DC and Marvel are FULL of weird and interesting characters who don’t really get their chance to shine much, but that doesn’t mean there aren’t good stories to be told with those characters. I’d like to see more back-ups in comics. Both companies have done this, though I think DC has done a better job. We’ll see how it goes with the recently announced restructuring that will be going on soon though. In addition to back-ups, I’d like to see a really good anthology comic. Something that combines the first arc of JSA Classified (Geoff Johns and Amanda Conner telling Power Girl’s origin during Infinite Crisis) with the short story style from the most recent version of Marvel Comics Presents. These kinds of books always seem to fall off either because the creative team is no longer a draw or it has no real relevance to what’s going on in the overall universe. I’d like to see several 2-10 page stories under one roof, one of which should be by a big time creative team and/or tie into whatever event is going on. The other stories don’t all have to tie-in, but should all be really good and not just filler. These books would also give the companies a place to bring in new writing talent to cut their teeth, offering more chances than the Halloween and Holiday one-shots do.

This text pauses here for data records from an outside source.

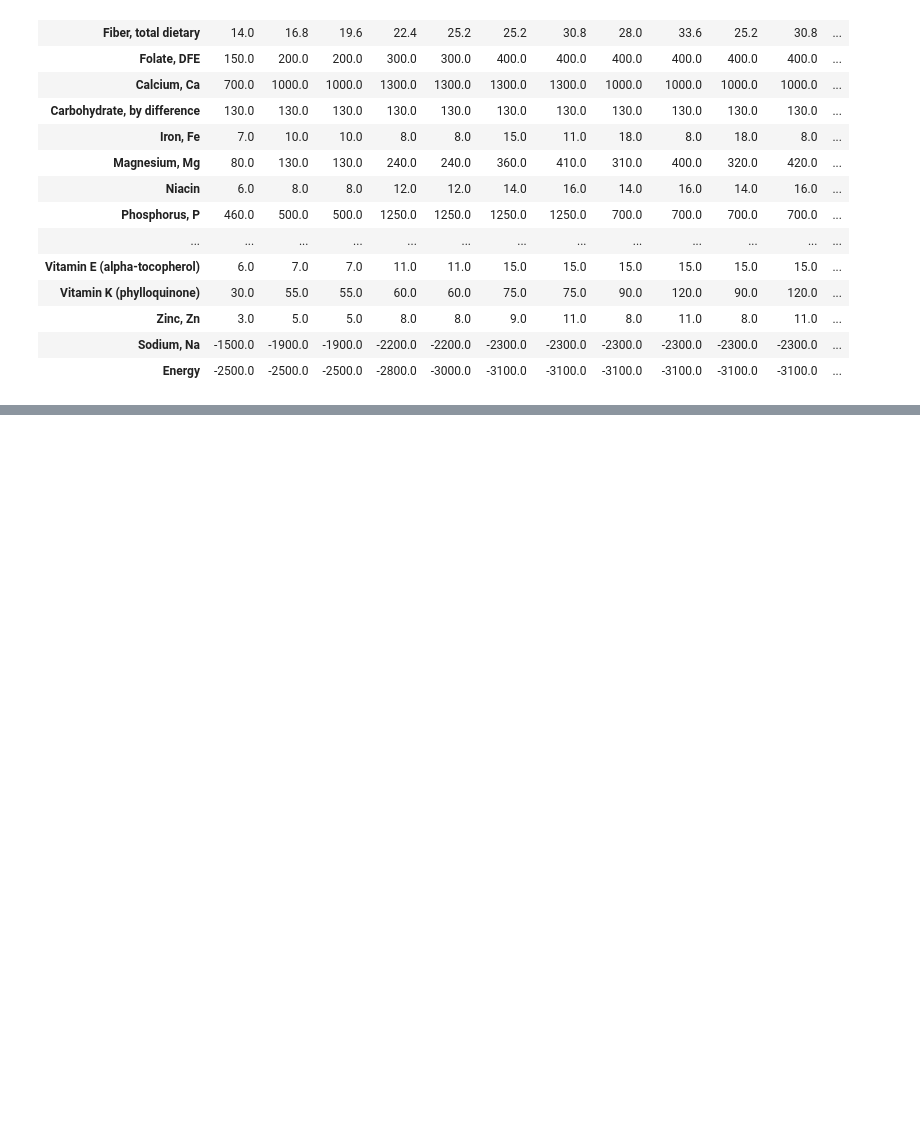
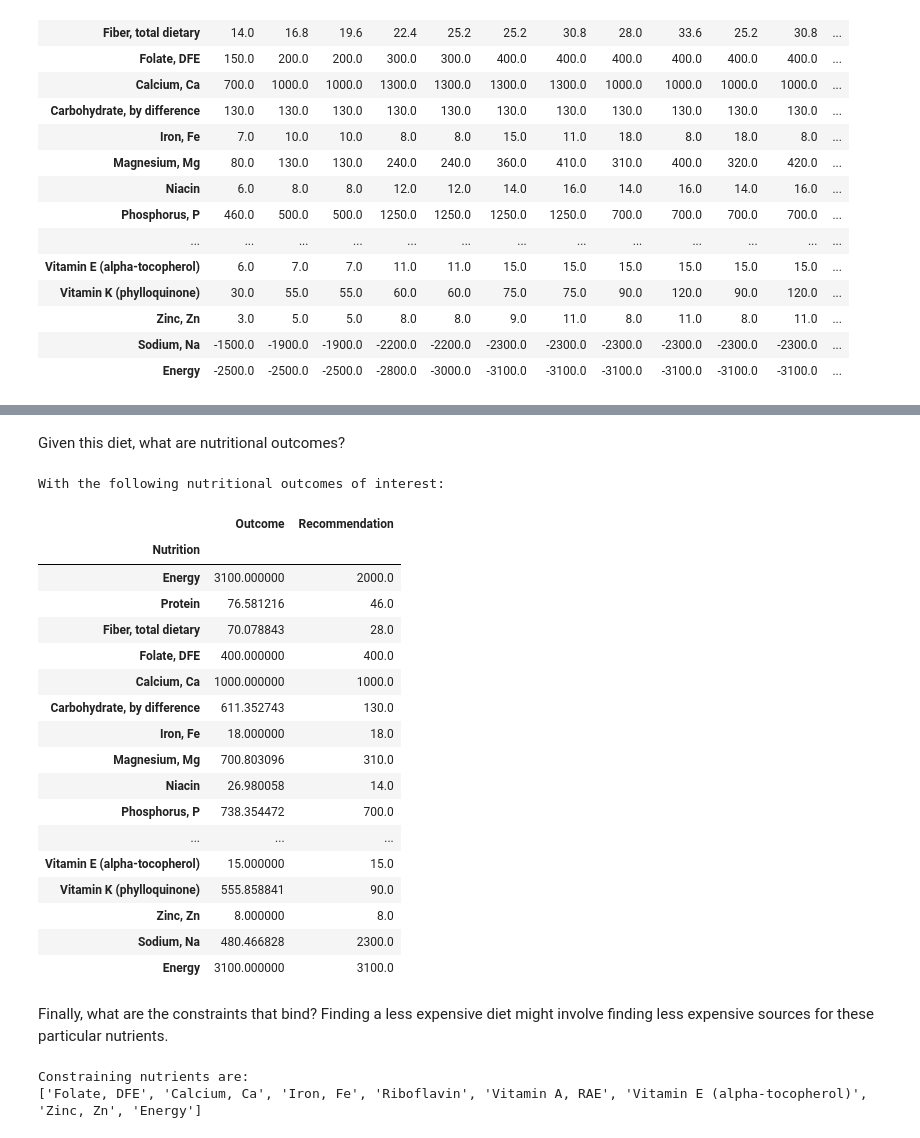
Before and after one commit to marcaina16/EEP-153---Project-2, a Jupyter notebook: proj2_notebook.ipynb, the cells around one changed output, grey strips where cells are left out. Saved outputs shown, nothing was run; the diff lists cells and outputs as text; code cells hidden in the pictures; blank space fills up the shorter version.

Commit message:
Solution Part 2

```diff
--- a/proj2_notebook.ipynb
+++ b/proj2_notebook.ipynb
@@ -340,0 +349,13 @@ b
+# %%
+tol = 1e-6 # Numbers in solution smaller than this (in absolute value) treated as zeros
+
+## Choose sex/age group!
+group = "F 19-30"
+
+# Now solve problem!  (Note that the linear program solver we'll use assumes
+# "less-than-or-equal" constraints.  We can switch back and forth by
+# multiplying $A$ and $b$ by $-1$.)
+
+result = lp(p, -A, -b[group], method='highs')
+
+result
@@ -340,0 +390,6 @@ b
+# %%
+# Put back into nice series
+diet = pd.Series(result.x,index=p.index)
+
+print("\nYou'll be eating (in 100s of grams or milliliters):")
+print(diet[diet >= tol])  # Drop items with quantities less than precision of calculation.
@@ -340,0 +407,35 @@ b
+# %% [markdown]
+Given this diet, what are nutritional outcomes?
+# %%
+tab = pd.DataFrame({"Outcome":np.abs(A).dot(diet),"Recommendation":np.abs(b[group])})
+print("\nWith the following nutritional outcomes of interest:")
+tab
+# %% [output]
+With the following nutritional outcomes of interest:
+|  | Outcome | Recommendation |
+| Nutrition |  |  |
+| Energy | 3100.000000 | 2000.0 |
+| Protein | 76.581216 | 46.0 |
+| Fiber, total dietary | 70.078843 | 28.0 |
+| Folate, DFE | 400.000000 | 400.0 |
+| Calcium, Ca | 1000.000000 | 1000.0 |
+| Carbohydrate, by difference | 611.352743 | 130.0 |
+| Iron, Fe | 18.000000 | 18.0 |
+| Magnesium, Mg | 700.803096 | 310.0 |
+| Niacin | 26.980058 | 14.0 |
+| Phosphorus, P | 738.354472 | 700.0 |
+| ... | ... | ... |
+| Vitamin E (alpha-tocopherol) | 15.000000 | 15.0 |
+| Vitamin K (phylloquinone) | 555.858841 | 90.0 |
+| Zinc, Zn | 8.000000 | 8.0 |
+| Sodium, Na | 480.466828 | 2300.0 |
+| Energy | 3100.000000 | 3100.0 |
+# %% [markdown]
+Finally, what are the constraints that bind?  Finding a less expensive diet might involve finding less expensive sources for these particular nutrients.
+# %%
+print("\nConstraining nutrients are:")
+excess = tab.diff(axis=1).iloc[:,1]
+print(excess.loc[np.abs(excess) < tol].index.tolist())
+# %% [output]
+Constraining nutrients are:
+['Folate, DFE', 'Calcium, Ca', 'Iron, Fe', 'Riboflavin', 'Vitamin A, RAE', 'Vitamin E (alpha-tocopherol)', 'Zinc, Zn', 'Energy']
```
Also changed, not shown: parts of 6 cells of this notebook.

Both Marvel and DC have really good comics for kids, I don’t think anyone would argue with that. I try and do my part by passing whatever kids comics I get to my younger cousin who LOVES superheroes, but there needs to be more of a push to get the kids hooked. Step one should be getting comics in more places than just the dank shops we have all grown to love. But kids also need to be told that comics exist. It might sound crazy, but tons of people don’t even know comics are still made and there’s no reason a kid would either. I’d like to see commercials during comic-based cartoons and something more during the movies. Comic fans have enough to worry about with the apparent demise of the printing industry (I’m not completely convinced, but we’ll see), we shouldn’t also have to worry about the industry dying out regardless in 50 years when everyone my age starts keeling over clutching floppies.


Which brings me to my most desired resolution and the one I think is the most important: comics need to make the jump to digital. I’m not saying get rid of hard copies, but we need an iTunes for comics. Marvel got the ball rolling with their Digital Comics Unlimited, and the other companies are dabbling, but I bet more people would get into comics if they could download the comics and read them on a device like their phone or whatever magical device Apple’s working on next. I’ve had a lot of conversations about this with my friends in the industry and everyone agrees it’s a gigantic undertaking with all kinds of questions needing answers, but the comic industry has the benefit of the music industry going through this change first, so comics can learn from music’s mistakes (and hopefully they will). I say, start with archive material like a full run of Action Comics or Avengers. Make them basic PDFs and, if downloading comics proves to be as popular as ripping MP3s was, then the major tech companies will have to create a product that can support the full color of a comic. Remember, when we all first started ripping our music, we didn’t have an iPod to play them on. Those came later. Heck, if comics were on iTunes, just think of the millions of new eyes that will see them and recognize their existence. If the price is right, they might even download a few and get hooked. It will hopefully be a new golden age of comics, I’ve got my fingers crossed.